:: Exercise data
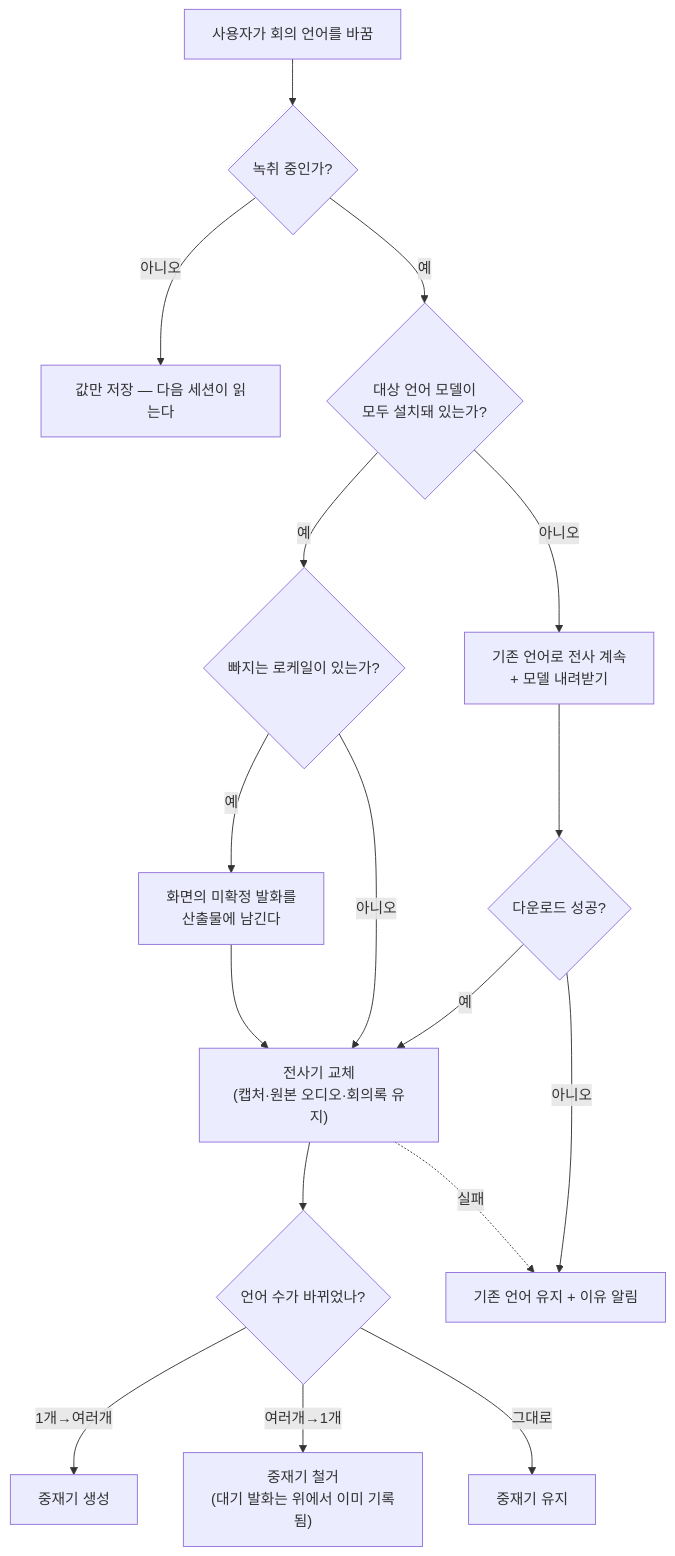
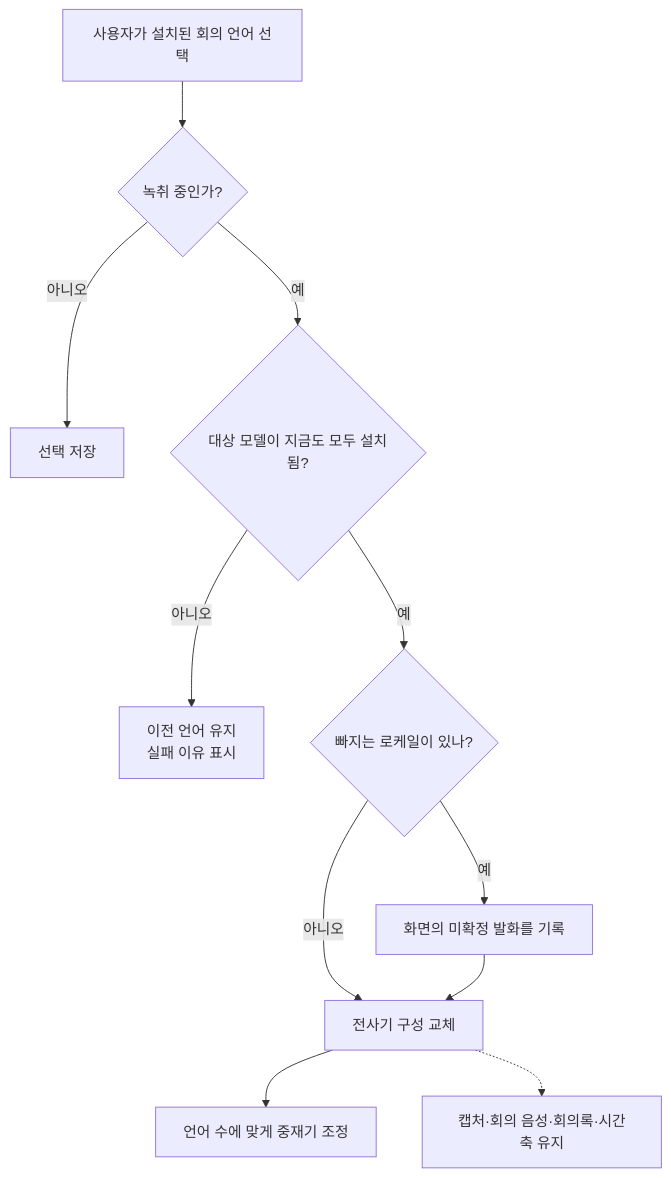
Before and after one commit to haandol/scribird: the diagram in docs/adr/transcription/0004-in-session-language-switch.md, drawn with Mermaid. The commit also changed other lines of this file and 50 other files, not shown here.

````diff
--- a/docs/adr/transcription/0004-in-session-language-switch.md
+++ b/docs/adr/transcription/0004-in-session-language-switch.md
@@ -115,24 +54,13 @@
 ```mermaid
 flowchart TD
-    U["사용자가 회의 언어를 바꿈"] --> R{"녹취 중인가?"}
-    R -->|아니오| S["값만 저장 — 다음 세션이 읽는다"]
-    R -->|예| M{"대상 언어 모델이<br/>모두 설치돼 있는가?"}
-
-    M -->|예| P{"빠지는 로케일이 있는가?"}
-    P -->|예| PD["화면의 미확정 발화를<br/>산출물에 남긴다"]
-    P -->|아니오| SW
-    PD --> SW
-    SW["전사기 교체<br/>(캡처·원본 오디오·회의록 유지)"]
-    M -->|아니오| D["기존 언어로 전사 계속<br/>+ 모델 내려받기"]
-
-    D --> DR{"다운로드 성공?"}
-    DR -->|예| SW
-    DR -->|아니오| K["기존 언어 유지 + 이유 알림"]
-
-    SW --> A{"언어 수가 바뀌었나?"}
-    A -->|1개→여러개| AC["중재기 생성"]
-    A -->|여러개→1개| AD["중재기 철거<br/>(대기 발화는 위에서 이미 기록됨)"]
-    A -->|그대로| AN["중재기 유지"]
-
-    SW -.->|실패| K
+    U["사용자가 설치된 회의 언어 선택"] --> R{"녹취 중인가?"}
+    R -- 아니오 --> Save["선택 저장"]
+    R -- 예 --> Check{"대상 모델이 지금도 모두 설치됨?"}
+    Check -- 아니오 --> Keep["이전 언어 유지<br/>실패 이유 표시"]
+    Check -- 예 --> Remove{"빠지는 로케일이 있나?"}
+    Remove -- 예 --> Drain["화면의 미확정 발화를 기록"]
+    Remove -- 아니오 --> Swap
+    Drain --> Swap["전사기 구성 교체"]
+    Swap --> Arb["언어 수에 맞게 중재기 조정"]
+    Swap -.-> Audio["캡처·회의 음성·회의록·시간축 유지"]
 ```
````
::::
• Work item
Would you copy out the material above exactly, without the pictures in it?

• Answer space
Before and after one commit to haandol/scribird: the diagram in docs/adr/transcription/0004-in-session-language-switch.md, drawn with Mermaid. The commit also changed other lines of this file and 50 other files, not shown here.

````diff
--- a/docs/adr/transcription/0004-in-session-language-switch.md
+++ b/docs/adr/transcription/0004-in-session-language-switch.md
@@ -115,24 +54,13 @@
 ```mermaid
 flowchart TD
-    U["사용자가 회의 언어를 바꿈"] --> R{"녹취 중인가?"}
-    R -->|아니오| S["값만 저장 — 다음 세션이 읽는다"]
-    R -->|예| M{"대상 언어 모델이<br/>모두 설치돼 있는가?"}
-
-    M -->|예| P{"빠지는 로케일이 있는가?"}
-    P -->|예| PD["화면의 미확정 발화를<br/>산출물에 남긴다"]
-    P -->|아니오| SW
-    PD --> SW
-    SW["전사기 교체<br/>(캡처·원본 오디오·회의록 유지)"]
-    M -->|아니오| D["기존 언어로 전사 계속<br/>+ 모델 내려받기"]
-
-    D --> DR{"다운로드 성공?"}
-    DR -->|예| SW
-    DR -->|아니오| K["기존 언어 유지 + 이유 알림"]
-
-    SW --> A{"언어 수가 바뀌었나?"}
-    A -->|1개→여러개| AC["중재기 생성"]
-    A -->|여러개→1개| AD["중재기 철거<br/>(대기 발화는 위에서 이미 기록됨)"]
-    A -->|그대로| AN["중재기 유지"]
-
-    SW -.->|실패| K
+    U["사용자가 설치된 회의 언어 선택"] --> R{"녹취 중인가?"}
+    R -- 아니오 --> Save["선택 저장"]
+    R -- 예 --> Check{"대상 모델이 지금도 모두 설치됨?"}
+    Check -- 아니오 --> Keep["이전 언어 유지<br/>실패 이유 표시"]
+    Check -- 예 --> Remove{"빠지는 로케일이 있나?"}
+    Remove -- 예 --> Drain["화면의 미확정 발화를 기록"]
+    Remove -- 아니오 --> Swap
+    Drain --> Swap["전사기 구성 교체"]
+    Swap --> Arb["언어 수에 맞게 중재기 조정"]
+    Swap -.-> Audio["캡처·회의 음성·회의록·시간축 유지"]
 ```
````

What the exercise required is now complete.